- Task brief -
Going through the entries below, count each line containing the word "database". Report the number only.
[Records shown — start]
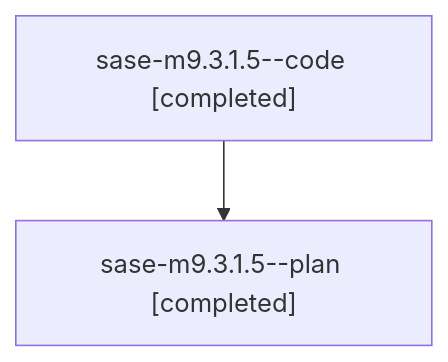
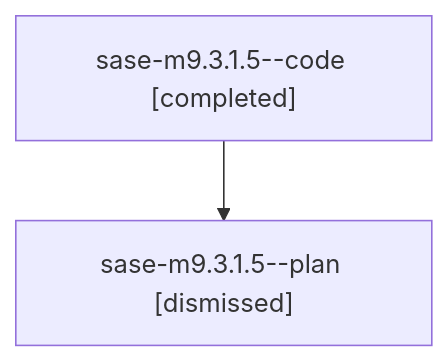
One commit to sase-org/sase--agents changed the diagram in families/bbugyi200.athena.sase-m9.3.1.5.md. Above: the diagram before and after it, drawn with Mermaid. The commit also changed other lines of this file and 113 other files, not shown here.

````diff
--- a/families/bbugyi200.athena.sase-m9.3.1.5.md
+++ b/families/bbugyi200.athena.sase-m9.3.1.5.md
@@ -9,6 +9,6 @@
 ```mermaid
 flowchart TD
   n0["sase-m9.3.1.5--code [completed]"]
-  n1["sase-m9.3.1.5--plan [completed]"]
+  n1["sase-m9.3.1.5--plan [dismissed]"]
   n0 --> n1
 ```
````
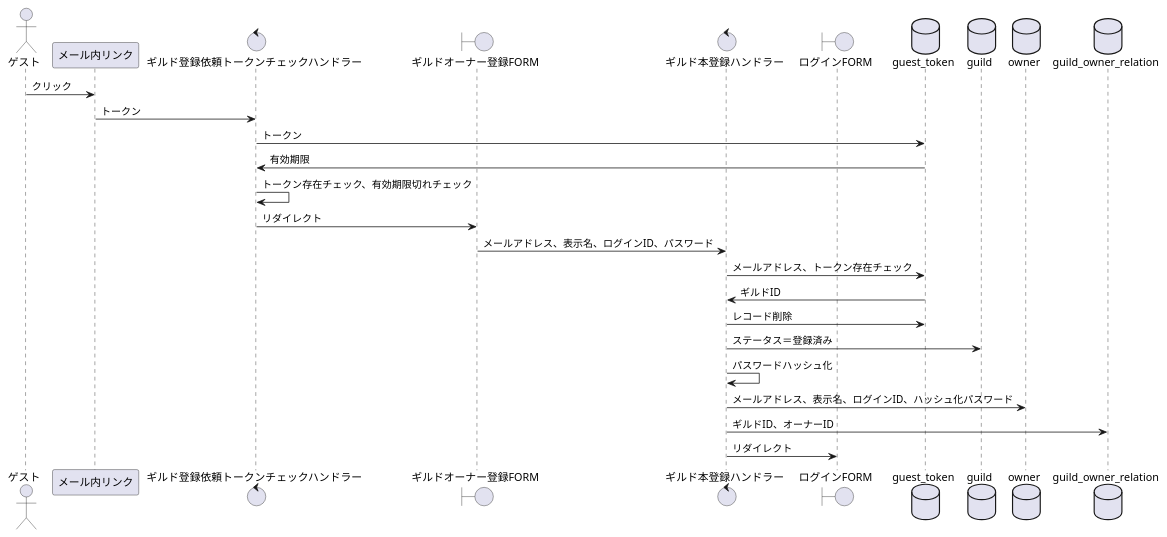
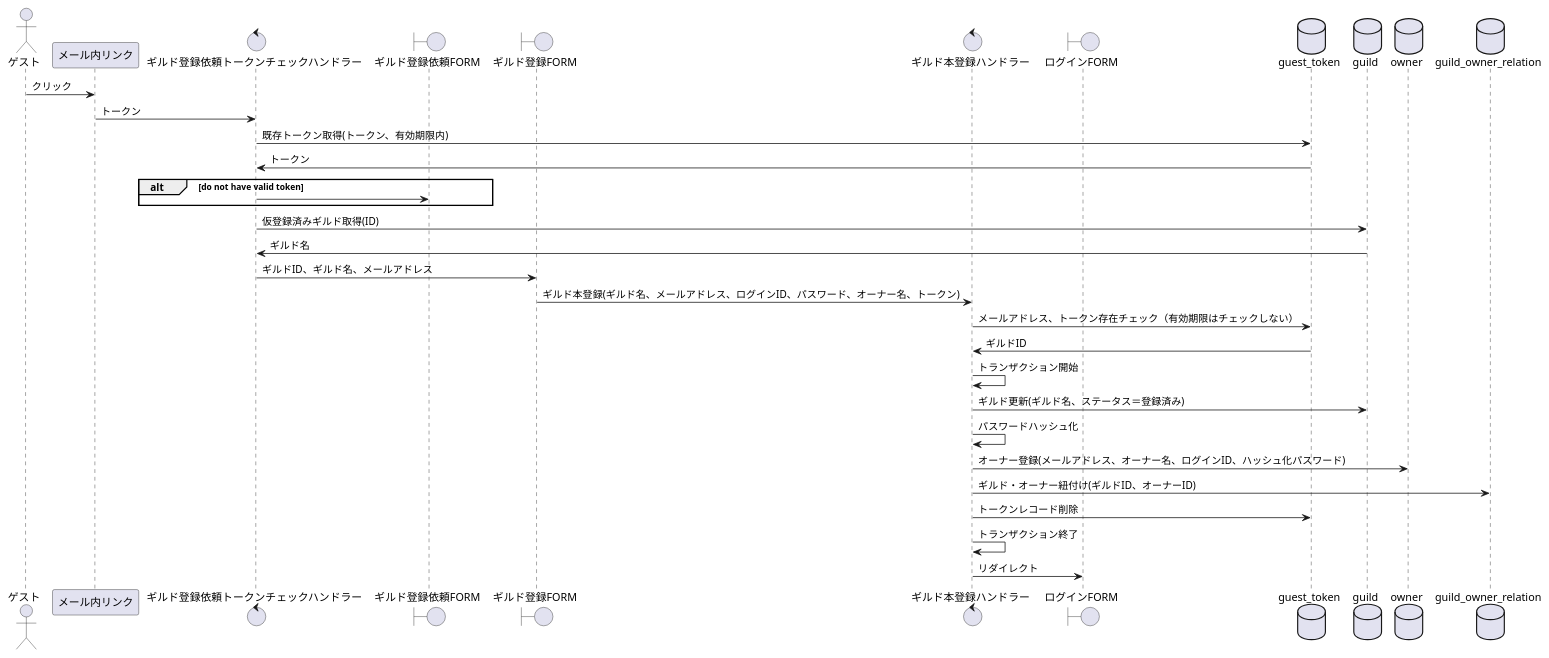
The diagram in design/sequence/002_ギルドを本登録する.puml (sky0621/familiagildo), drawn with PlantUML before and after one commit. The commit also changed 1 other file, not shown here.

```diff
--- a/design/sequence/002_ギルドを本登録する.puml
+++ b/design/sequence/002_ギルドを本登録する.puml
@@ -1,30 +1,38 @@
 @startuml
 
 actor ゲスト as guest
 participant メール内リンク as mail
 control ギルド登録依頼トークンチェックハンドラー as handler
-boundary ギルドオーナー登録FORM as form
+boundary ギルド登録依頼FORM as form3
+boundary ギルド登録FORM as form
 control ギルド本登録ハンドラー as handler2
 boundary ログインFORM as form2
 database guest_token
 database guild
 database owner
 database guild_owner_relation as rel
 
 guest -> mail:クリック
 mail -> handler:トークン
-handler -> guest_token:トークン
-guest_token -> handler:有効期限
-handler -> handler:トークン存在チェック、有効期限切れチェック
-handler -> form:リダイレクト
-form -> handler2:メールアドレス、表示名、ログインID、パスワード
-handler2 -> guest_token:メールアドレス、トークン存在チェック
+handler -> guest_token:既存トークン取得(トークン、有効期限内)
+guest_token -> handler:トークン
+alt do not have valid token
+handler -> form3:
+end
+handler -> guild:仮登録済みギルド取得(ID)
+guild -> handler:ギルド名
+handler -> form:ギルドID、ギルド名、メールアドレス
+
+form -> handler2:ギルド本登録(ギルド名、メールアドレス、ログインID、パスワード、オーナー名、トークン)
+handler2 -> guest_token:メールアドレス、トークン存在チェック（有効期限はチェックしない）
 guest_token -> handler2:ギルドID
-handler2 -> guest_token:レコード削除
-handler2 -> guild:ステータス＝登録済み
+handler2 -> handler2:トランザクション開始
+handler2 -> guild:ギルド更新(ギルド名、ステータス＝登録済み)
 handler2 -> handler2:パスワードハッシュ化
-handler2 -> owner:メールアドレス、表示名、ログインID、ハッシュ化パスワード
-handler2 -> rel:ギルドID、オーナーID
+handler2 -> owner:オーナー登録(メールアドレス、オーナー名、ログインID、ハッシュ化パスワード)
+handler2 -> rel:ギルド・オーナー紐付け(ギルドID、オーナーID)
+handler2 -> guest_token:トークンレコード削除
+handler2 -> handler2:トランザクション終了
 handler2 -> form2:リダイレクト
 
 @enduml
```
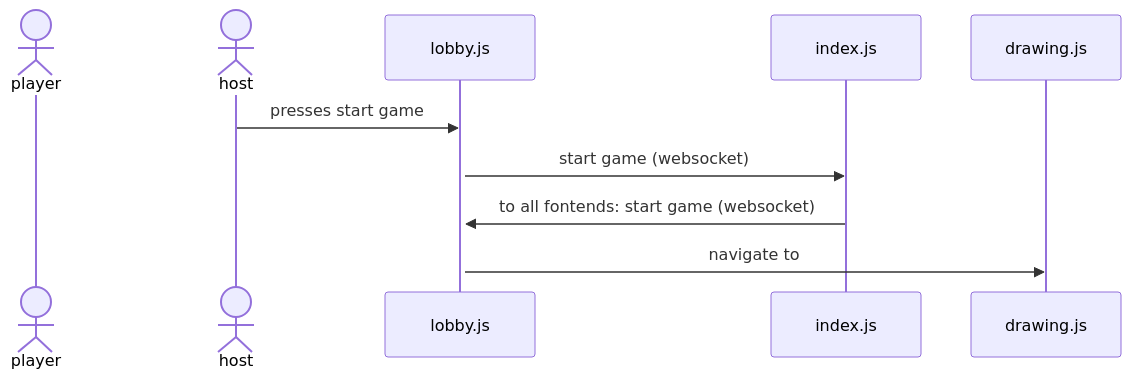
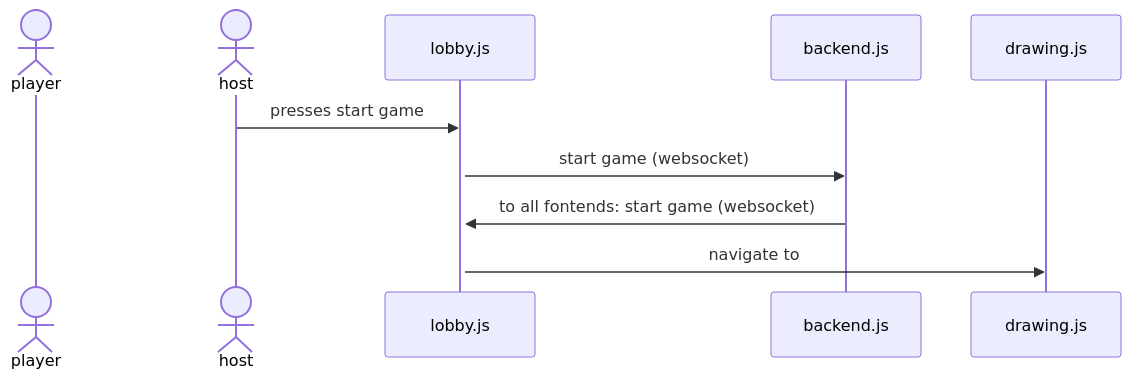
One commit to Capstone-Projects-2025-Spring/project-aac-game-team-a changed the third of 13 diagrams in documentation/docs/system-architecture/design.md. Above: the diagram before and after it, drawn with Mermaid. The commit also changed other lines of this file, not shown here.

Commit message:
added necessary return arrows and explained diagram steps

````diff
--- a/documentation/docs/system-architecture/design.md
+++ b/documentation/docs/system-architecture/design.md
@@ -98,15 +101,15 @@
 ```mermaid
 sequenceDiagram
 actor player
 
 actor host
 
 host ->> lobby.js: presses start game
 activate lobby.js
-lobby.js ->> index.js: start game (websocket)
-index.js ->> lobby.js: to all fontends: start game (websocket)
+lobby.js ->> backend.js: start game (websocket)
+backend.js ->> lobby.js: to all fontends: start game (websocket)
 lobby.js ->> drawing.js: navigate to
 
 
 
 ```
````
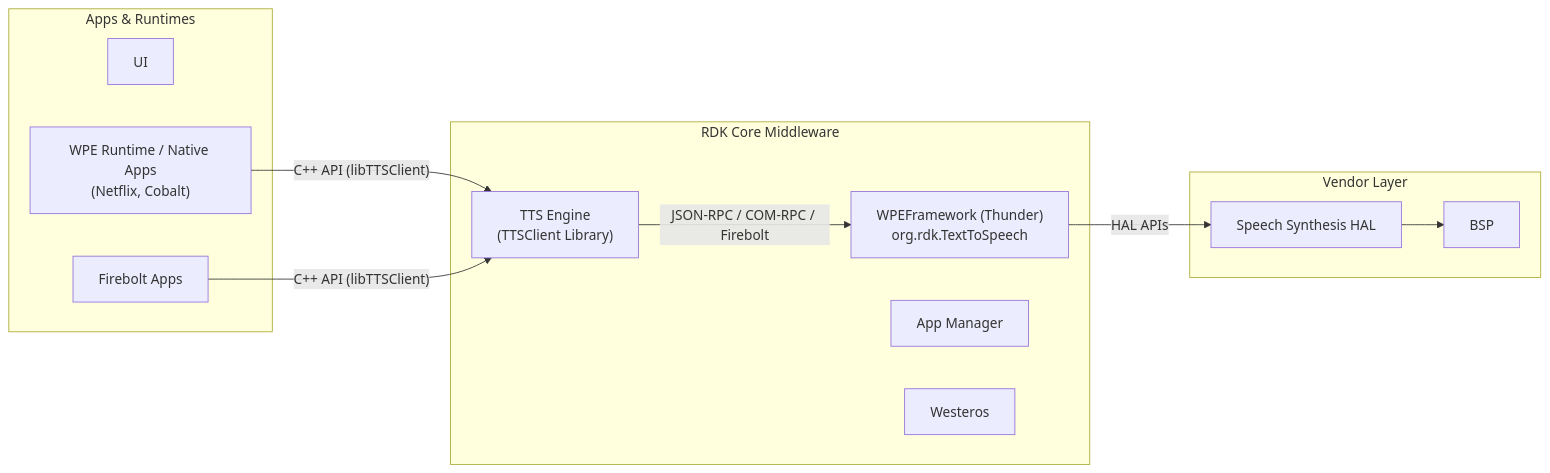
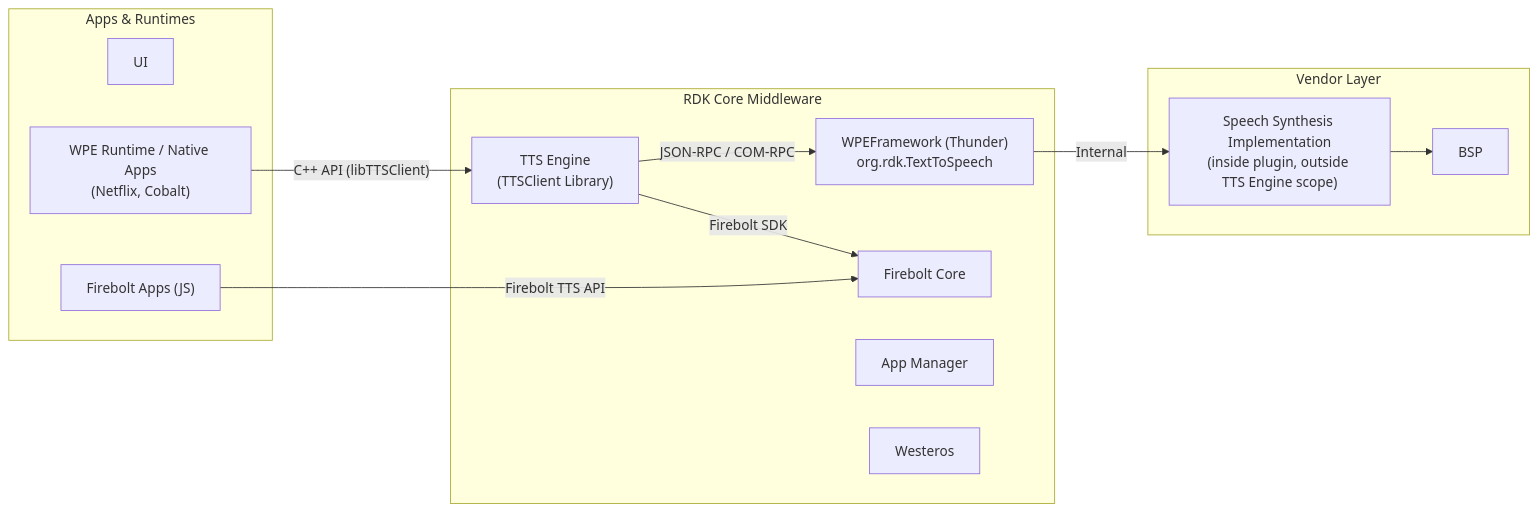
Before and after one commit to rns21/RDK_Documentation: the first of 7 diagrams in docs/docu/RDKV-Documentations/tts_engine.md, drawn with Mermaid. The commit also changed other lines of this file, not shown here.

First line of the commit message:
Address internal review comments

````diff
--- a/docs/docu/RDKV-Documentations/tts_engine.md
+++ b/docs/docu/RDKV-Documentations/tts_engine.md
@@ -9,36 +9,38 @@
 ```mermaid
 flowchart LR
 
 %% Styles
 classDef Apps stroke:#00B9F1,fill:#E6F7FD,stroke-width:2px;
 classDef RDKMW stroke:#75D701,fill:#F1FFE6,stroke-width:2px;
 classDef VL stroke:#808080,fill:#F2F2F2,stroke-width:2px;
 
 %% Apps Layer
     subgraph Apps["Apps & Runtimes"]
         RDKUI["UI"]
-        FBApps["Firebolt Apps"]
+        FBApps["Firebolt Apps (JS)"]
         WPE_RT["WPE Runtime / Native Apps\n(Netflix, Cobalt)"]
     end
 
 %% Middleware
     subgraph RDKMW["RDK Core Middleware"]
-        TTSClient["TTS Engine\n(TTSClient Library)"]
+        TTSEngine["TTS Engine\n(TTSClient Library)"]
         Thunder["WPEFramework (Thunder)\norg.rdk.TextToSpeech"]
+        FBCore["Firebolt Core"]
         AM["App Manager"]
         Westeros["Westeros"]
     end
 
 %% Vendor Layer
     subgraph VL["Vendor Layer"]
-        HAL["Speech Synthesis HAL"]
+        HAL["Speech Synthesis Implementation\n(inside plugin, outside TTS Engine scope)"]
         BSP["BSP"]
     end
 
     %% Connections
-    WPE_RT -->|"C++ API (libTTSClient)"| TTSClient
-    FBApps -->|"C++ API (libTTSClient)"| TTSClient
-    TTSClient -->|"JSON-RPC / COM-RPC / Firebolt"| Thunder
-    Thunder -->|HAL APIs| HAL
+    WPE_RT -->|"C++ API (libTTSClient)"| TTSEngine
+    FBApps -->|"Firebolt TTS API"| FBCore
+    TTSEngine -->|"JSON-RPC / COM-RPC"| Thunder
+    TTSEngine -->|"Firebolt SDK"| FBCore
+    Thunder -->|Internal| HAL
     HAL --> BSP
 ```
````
[Records shown — finish]
- Output below -
4